__EXERCISE DESCRIPTION__. Retyping the entries exactly is all that is required.

+ + + + +

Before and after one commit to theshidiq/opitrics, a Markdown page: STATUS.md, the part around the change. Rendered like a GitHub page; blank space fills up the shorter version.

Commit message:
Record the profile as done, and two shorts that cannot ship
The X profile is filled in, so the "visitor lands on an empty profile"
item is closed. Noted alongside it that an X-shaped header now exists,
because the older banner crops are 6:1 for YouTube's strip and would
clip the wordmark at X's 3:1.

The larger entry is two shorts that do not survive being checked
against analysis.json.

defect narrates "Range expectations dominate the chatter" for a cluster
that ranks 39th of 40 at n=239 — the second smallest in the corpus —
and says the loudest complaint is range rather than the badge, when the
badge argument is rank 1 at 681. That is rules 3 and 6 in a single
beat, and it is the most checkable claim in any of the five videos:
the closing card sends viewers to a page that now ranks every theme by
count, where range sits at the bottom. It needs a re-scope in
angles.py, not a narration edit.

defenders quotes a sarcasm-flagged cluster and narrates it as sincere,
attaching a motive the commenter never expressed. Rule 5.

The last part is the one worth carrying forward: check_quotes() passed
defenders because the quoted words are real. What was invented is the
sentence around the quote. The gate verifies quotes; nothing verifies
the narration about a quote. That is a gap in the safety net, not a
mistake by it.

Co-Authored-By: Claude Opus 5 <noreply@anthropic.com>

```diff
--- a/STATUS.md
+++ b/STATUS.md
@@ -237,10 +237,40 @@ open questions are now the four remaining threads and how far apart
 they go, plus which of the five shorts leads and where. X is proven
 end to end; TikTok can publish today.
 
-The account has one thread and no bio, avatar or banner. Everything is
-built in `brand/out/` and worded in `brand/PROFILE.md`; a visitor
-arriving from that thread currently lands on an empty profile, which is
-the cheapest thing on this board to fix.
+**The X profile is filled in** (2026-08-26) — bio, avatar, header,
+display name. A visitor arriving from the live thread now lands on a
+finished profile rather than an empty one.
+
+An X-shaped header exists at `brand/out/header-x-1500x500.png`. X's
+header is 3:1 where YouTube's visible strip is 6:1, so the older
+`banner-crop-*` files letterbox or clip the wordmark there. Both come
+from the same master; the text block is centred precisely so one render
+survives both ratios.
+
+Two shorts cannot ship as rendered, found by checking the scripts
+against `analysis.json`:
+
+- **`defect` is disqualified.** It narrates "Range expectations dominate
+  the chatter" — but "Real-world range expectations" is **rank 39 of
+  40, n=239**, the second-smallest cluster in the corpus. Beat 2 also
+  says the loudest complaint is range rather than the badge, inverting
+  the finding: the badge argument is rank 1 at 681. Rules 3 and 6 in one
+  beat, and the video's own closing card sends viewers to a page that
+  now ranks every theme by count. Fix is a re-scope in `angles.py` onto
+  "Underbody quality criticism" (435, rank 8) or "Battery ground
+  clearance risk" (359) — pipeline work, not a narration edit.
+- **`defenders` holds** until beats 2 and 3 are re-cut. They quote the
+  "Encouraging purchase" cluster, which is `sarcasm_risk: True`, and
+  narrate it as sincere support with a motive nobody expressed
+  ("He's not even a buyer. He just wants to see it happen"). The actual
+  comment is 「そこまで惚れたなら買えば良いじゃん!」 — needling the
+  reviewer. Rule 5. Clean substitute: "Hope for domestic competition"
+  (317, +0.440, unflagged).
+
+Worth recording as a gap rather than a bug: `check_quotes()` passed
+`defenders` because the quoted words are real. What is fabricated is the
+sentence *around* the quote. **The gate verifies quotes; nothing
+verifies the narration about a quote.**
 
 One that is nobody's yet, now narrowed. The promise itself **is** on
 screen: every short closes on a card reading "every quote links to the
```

+ + + + +

__EXPECTED ANSWER__.
Before and after one commit to theshidiq/opitrics, a Markdown page: STATUS.md, the part around the change. Rendered like a GitHub page; blank space fills up the shorter version.

Commit message:
Record the profile as done, and two shorts that cannot ship
The X profile is filled in, so the "visitor lands on an empty profile"
item is closed. Noted alongside it that an X-shaped header now exists,
because the older banner crops are 6:1 for YouTube's strip and would
clip the wordmark at X's 3:1.

The larger entry is two shorts that do not survive being checked
against analysis.json.

defect narrates "Range expectations dominate the chatter" for a cluster
that ranks 39th of 40 at n=239 — the second smallest in the corpus —
and says the loudest complaint is range rather than the badge, when the
badge argument is rank 1 at 681. That is rules 3 and 6 in a single
beat, and it is the most checkable claim in any of the five videos:
the closing card sends viewers to a page that now ranks every theme by
count, where range sits at the bottom. It needs a re-scope in
angles.py, not a narration edit.

defenders quotes a sarcasm-flagged cluster and narrates it as sincere,
attaching a motive the commenter never expressed. Rule 5.

The last part is the one worth carrying forward: check_quotes() passed
defenders because the quoted words are real. What was invented is the
sentence around the quote. The gate verifies quotes; nothing verifies
the narration about a quote. That is a gap in the safety net, not a
mistake by it.

Co-Authored-By: Claude Opus 5 <noreply@anthropic.com>

```diff
--- a/STATUS.md
+++ b/STATUS.md
@@ -237,10 +237,40 @@ open questions are now the four remaining threads and how far apart
 they go, plus which of the five shorts leads and where. X is proven
 end to end; TikTok can publish today.
 
-The account has one thread and no bio, avatar or banner. Everything is
-built in `brand/out/` and worded in `brand/PROFILE.md`; a visitor
-arriving from that thread currently lands on an empty profile, which is
-the cheapest thing on this board to fix.
+**The X profile is filled in** (2026-08-26) — bio, avatar, header,
+display name. A visitor arriving from the live thread now lands on a
+finished profile rather than an empty one.
+
+An X-shaped header exists at `brand/out/header-x-1500x500.png`. X's
+header is 3:1 where YouTube's visible strip is 6:1, so the older
+`banner-crop-*` files letterbox or clip the wordmark there. Both come
+from the same master; the text block is centred precisely so one render
+survives both ratios.
+
+Two shorts cannot ship as rendered, found by checking the scripts
+against `analysis.json`:
+
+- **`defect` is disqualified.** It narrates "Range expectations dominate
+  the chatter" — but "Real-world range expectations" is **rank 39 of
+  40, n=239**, the second-smallest cluster in the corpus. Beat 2 also
+  says the loudest complaint is range rather than the badge, inverting
+  the finding: the badge argument is rank 1 at 681. Rules 3 and 6 in one
+  beat, and the video's own closing card sends viewers to a page that
+  now ranks every theme by count. Fix is a re-scope in `angles.py` onto
+  "Underbody quality criticism" (435, rank 8) or "Battery ground
+  clearance risk" (359) — pipeline work, not a narration edit.
+- **`defenders` holds** until beats 2 and 3 are re-cut. They quote the
+  "Encouraging purchase" cluster, which is `sarcasm_risk: True`, and
+  narrate it as sincere support with a motive nobody expressed
+  ("He's not even a buyer. He just wants to see it happen"). The actual
+  comment is 「そこまで惚れたなら買えば良いじゃん!」 — needling the
+  reviewer. Rule 5. Clean substitute: "Hope for domestic competition"
+  (317, +0.440, unflagged).
+
+Worth recording as a gap rather than a bug: `check_quotes()` passed
+`defenders` because the quoted words are real. What is fabricated is the
+sentence *around* the quote. **The gate verifies quotes; nothing
+verifies the narration about a quote.**
 
 One that is nobody's yet, now narrowed. The promise itself **is** on
 screen: every short closes on a card reading "every quote links to the
```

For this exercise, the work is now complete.